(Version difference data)
☆ ☆ ☆

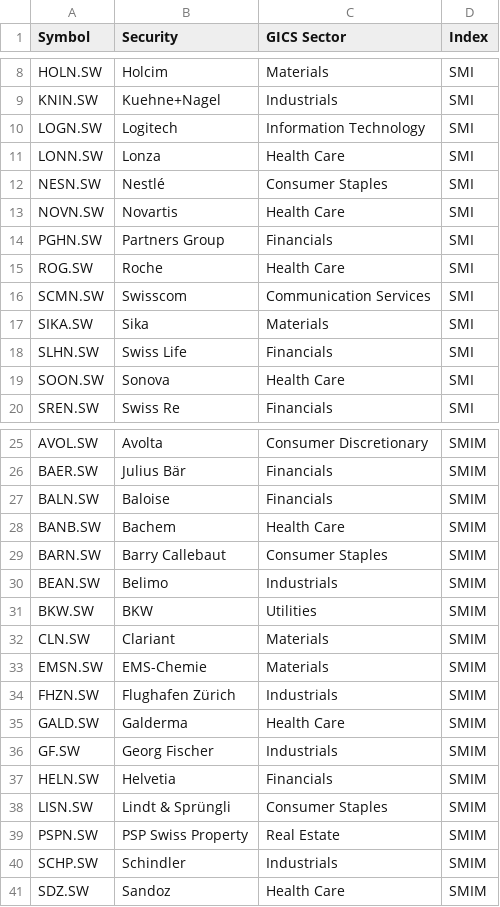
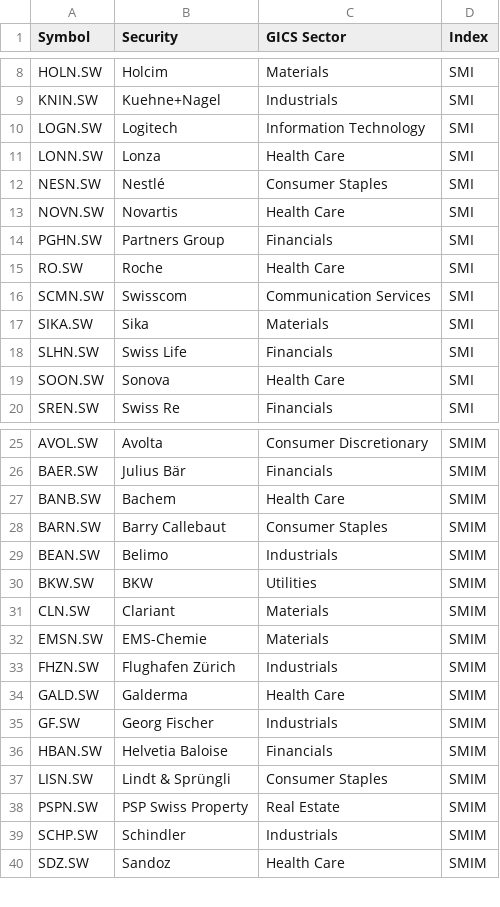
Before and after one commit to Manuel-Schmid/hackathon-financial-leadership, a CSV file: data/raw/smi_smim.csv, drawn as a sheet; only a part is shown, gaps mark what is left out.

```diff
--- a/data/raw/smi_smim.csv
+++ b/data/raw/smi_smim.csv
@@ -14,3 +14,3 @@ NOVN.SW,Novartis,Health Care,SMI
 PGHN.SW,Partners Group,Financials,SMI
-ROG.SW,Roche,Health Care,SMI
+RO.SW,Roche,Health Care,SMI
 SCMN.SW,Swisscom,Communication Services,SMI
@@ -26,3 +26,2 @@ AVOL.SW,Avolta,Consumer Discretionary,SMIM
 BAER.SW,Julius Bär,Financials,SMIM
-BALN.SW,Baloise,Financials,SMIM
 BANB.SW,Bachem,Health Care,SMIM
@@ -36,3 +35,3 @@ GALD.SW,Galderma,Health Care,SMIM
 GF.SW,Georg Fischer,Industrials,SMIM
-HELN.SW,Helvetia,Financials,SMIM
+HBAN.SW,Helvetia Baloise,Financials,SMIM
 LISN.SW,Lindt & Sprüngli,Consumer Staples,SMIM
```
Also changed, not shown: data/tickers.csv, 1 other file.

☆ ☆ ☆

**Task details**
Drop the pictures; repeat each entry above exactly.

**Answer section**
Before and after one commit to Manuel-Schmid/hackathon-financial-leadership, a CSV file: data/raw/smi_smim.csv, drawn as a sheet; only a part is shown, gaps mark what is left out.

```diff
--- a/data/raw/smi_smim.csv
+++ b/data/raw/smi_smim.csv
@@ -14,3 +14,3 @@ NOVN.SW,Novartis,Health Care,SMI
 PGHN.SW,Partners Group,Financials,SMI
-ROG.SW,Roche,Health Care,SMI
+RO.SW,Roche,Health Care,SMI
 SCMN.SW,Swisscom,Communication Services,SMI
@@ -26,3 +26,2 @@ AVOL.SW,Avolta,Consumer Discretionary,SMIM
 BAER.SW,Julius Bär,Financials,SMIM
-BALN.SW,Baloise,Financials,SMIM
 BANB.SW,Bachem,Health Care,SMIM
@@ -36,3 +35,3 @@ GALD.SW,Galderma,Health Care,SMIM
 GF.SW,Georg Fischer,Industrials,SMIM
-HELN.SW,Helvetia,Financials,SMIM
+HBAN.SW,Helvetia Baloise,Financials,SMIM
 LISN.SW,Lindt & Sprüngli,Consumer Staples,SMIM
```
Also changed, not shown: data/tickers.csv, 1 other file.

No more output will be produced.